▸ Try it: Copy out each line of the listing below in which the string "main" occurs.

▸ Records:

:::::

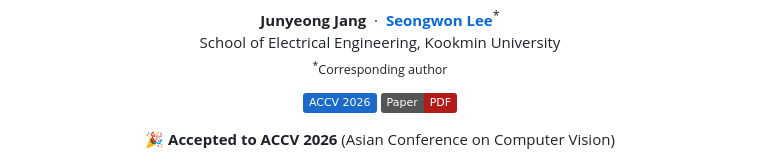
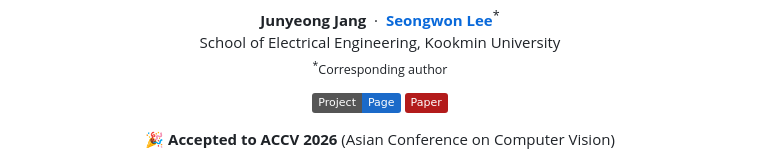
Before and after one commit to JunYeong825/PACE, a Markdown page: README.md, the part around the change. GitHub-like rendering; badges without logos.

Commit message:
Modify badge links for project and paper
Updated badge links in the README file.

```diff
--- a/README.md
+++ b/README.md
@@ -7,8 +7,8 @@
 </p>
 
 <p align="center">
-  <a href="#"><img src="https://img.shields.io/badge/ACCV%202026-1b6ac9.svg"></a>
-  <a href="#"><img src="https://img.shields.io/badge/Paper-PDF-b31b1b.svg"></a>
+  <a href="#"><img src="https://img.shields.io/badge/Project-Page-1b6ac9.svg"></a>
+  <a href="#"><img src="https://img.shields.io/badge/Paper-b31b1b.svg"></a>
 </p>
 
 <p align="center">
```
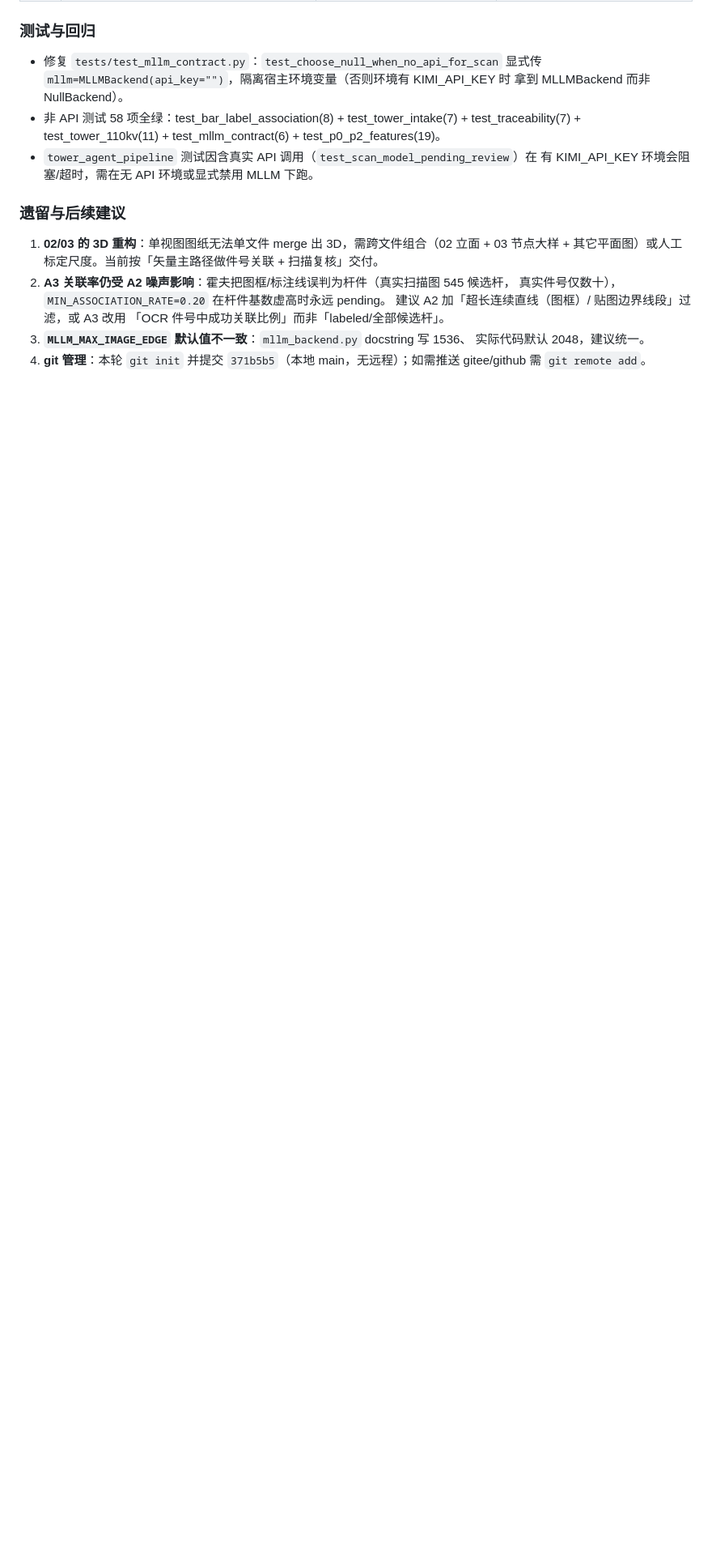
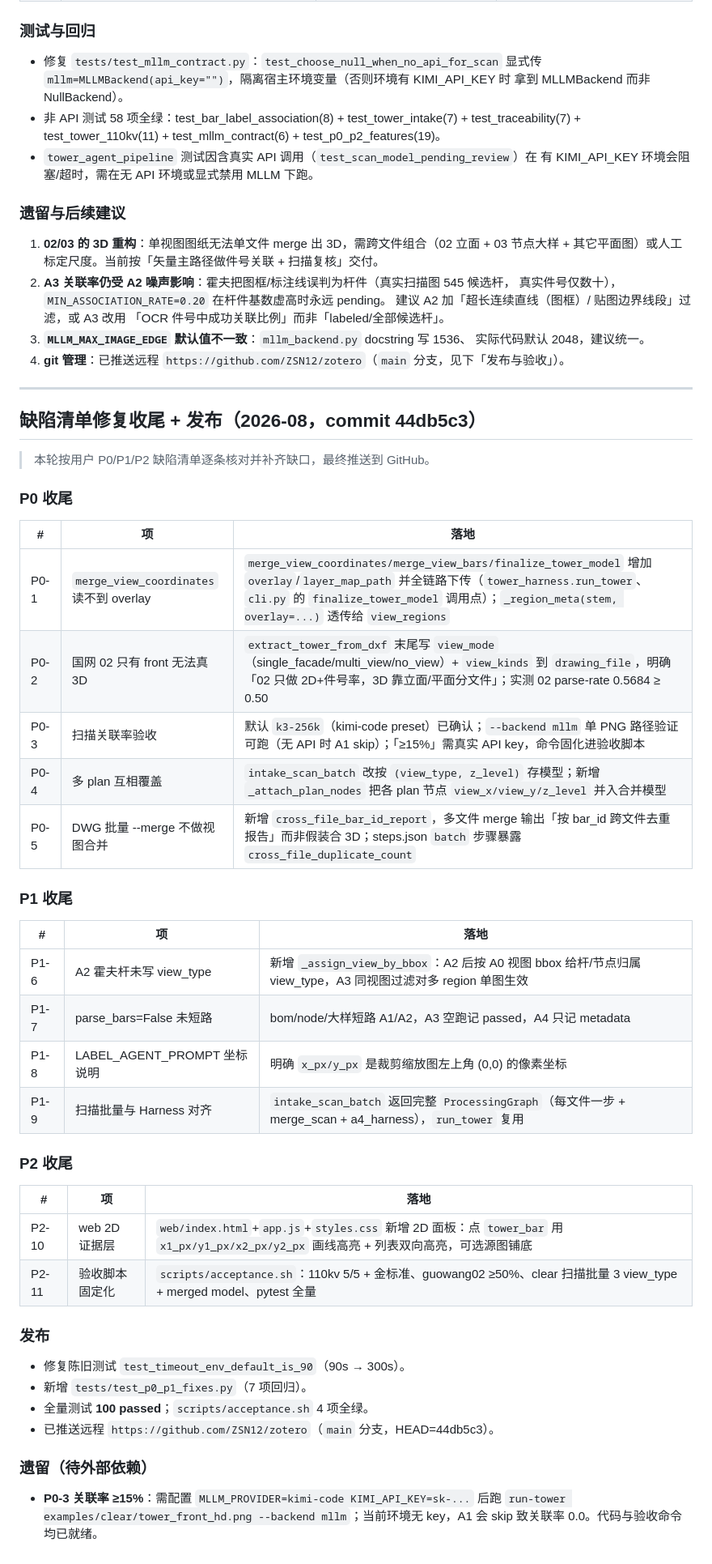
Before and after one commit to ZSN12/zotero, a Markdown page: PHASE_PROGRESS.md, the part around the change. Shown at 81% size. Drawn GitHub-style; blank space fills up the shorter version.

Commit message:
docs: PHASE_PROGRESS 追加缺陷修复收尾 + 发布记录

```diff
--- a/PHASE_PROGRESS.md
+++ b/PHASE_PROGRESS.md
@@ -342,5 +342,49 @@ python -m traceability.cli compile-drawing examples/clear/tower_side_hd.png --to
    「OCR 件号中成功关联比例」而非「labeled/全部候选杆」。
 3. **`MLLM_MAX_IMAGE_EDGE` 默认值不一致**：`mllm_backend.py` docstring 写 1536、
    实际代码默认 2048，建议统一。
-4. **git 管理**：本轮 `git init` 并提交 `371b5b5`（本地 main，无远程）；如需推送
-   gitee/github 需 `git remote add`。
+4. **git 管理**：已推送远程 `https://github.com/ZSN12/zotero`（`main` 分支，见下「发布与验收」）。
+
+---
+
+## 缺陷清单修复收尾 + 发布（2026-08，commit 44db5c3）
+
+> 本轮按用户 P0/P1/P2 缺陷清单逐条核对并补齐缺口，最终推送到 GitHub。
+
+### P0 收尾
+
+| # | 项 | 落地 |
+|---|---|---|
+| P0-1 | `merge_view_coordinates` 读不到 overlay | `merge_view_coordinates/merge_view_bars/finalize_tower_model` 增加 `overlay`/`layer_map_path` 并全链路下传（`tower_harness.run_tower`、`cli.py` 的 `finalize_tower_model` 调用点）；`_region_meta(stem, overlay=...)` 透传给 `view_regions` |
+| P0-2 | 国网 02 只有 front 无法真 3D | `extract_tower_from_dxf` 末尾写 `view_mode`（single_facade/multi_view/no_view）+ `view_kinds` 到 `drawing_file`，明确「02 只做 2D+件号率，3D 靠立面/平面分文件」；实测 02 parse-rate 0.5684 ≥ 0.50 |
+| P0-3 | 扫描关联率验收 | 默认 `k3-256k`（kimi-code preset）已确认；`--backend mllm` 单 PNG 路径验证可跑（无 API 时 A1 skip）；「≥15%」需真实 API key，命令固化进验收脚本 |
+| P0-4 | 多 plan 互相覆盖 | `intake_scan_batch` 改按 `(view_type, z_level)` 存模型；新增 `_attach_plan_nodes` 把各 plan 节点 `view_x/view_y/z_level` 并入合并模型 |
+| P0-5 | DWG 批量 --merge 不做视图合并 | 新增 `cross_file_bar_id_report`，多文件 merge 输出「按 bar_id 跨文件去重报告」而非假装合 3D；steps.json `batch` 步骤暴露 `cross_file_duplicate_count` |
+
+### P1 收尾
+
+| # | 项 | 落地 |
+|---|---|---|
+| P1-6 | A2 霍夫杆未写 view_type | 新增 `_assign_view_by_bbox`：A2 后按 A0 视图 bbox 给杆/节点归属 view_type，A3 同视图过滤对多 region 单图生效 |
+| P1-7 | parse_bars=False 未短路 | bom/node/大样短路 A1/A2，A3 空跑记 passed，A4 只记 metadata |
+| P1-8 | LABEL_AGENT_PROMPT 坐标说明 | 明确 `x_px/y_px` 是裁剪缩放图左上角 (0,0) 的像素坐标 |
+| P1-9 | 扫描批量与 Harness 对齐 | `intake_scan_batch` 返回完整 `ProcessingGraph`（每文件一步 + merge_scan + a4_harness），`run_tower` 复用 |
+
+### P2 收尾
+
+| # | 项 | 落地 |
+|---|---|---|
+| P2-10 | web 2D 证据层 | `web/index.html`+`app.js`+`styles.css` 新增 2D 面板：点 `tower_bar` 用 `x1_px/y1_px/x2_px/y2_px` 画线高亮 + 列表双向高亮，可选源图铺底 |
+| P2-11 | 验收脚本固定化 | `scripts/acceptance.sh`：110kv 5/5 + 金标准、guowang02 ≥50%、clear 扫描批量 3 view_type + merged model、pytest 全量 |
+
+### 发布
+
+- 修复陈旧测试 `test_timeout_env_default_is_90`（90s → 300s）。
+- 新增 `tests/test_p0_p1_fixes.py`（7 项回归）。
+- 全量测试 **100 passed**；`scripts/acceptance.sh` 4 项全绿。
+- 已推送远程 `https://github.com/ZSN12/zotero`（`main` 分支，HEAD=44db5c3）。
+
+### 遗留（待外部依赖）
+
+- **P0-3 关联率 ≥15%**：需配置 `MLLM_PROVIDER=kimi-code KIMI_API_KEY=sk-...` 后跑
+  `run-tower examples/clear/tower_front_hd.png --backend mllm`；当前环境无 key，A1 会
+  skip 致关联率 0.0。代码与验收命令均已就绪。
```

:::::

▸ Response for this exercise:
-4. **git 管理**：本轮 `git init` 并提交 `371b5b5`（本地 main，无远程）；如需推送
+4. **git 管理**：已推送远程 `https://github.com/ZSN12/zotero`（`main` 分支，见下「发布与验收」）。
+- 已推送远程 `https://github.com/ZSN12/zotero`（`main` 分支，HEAD=44db5c3）。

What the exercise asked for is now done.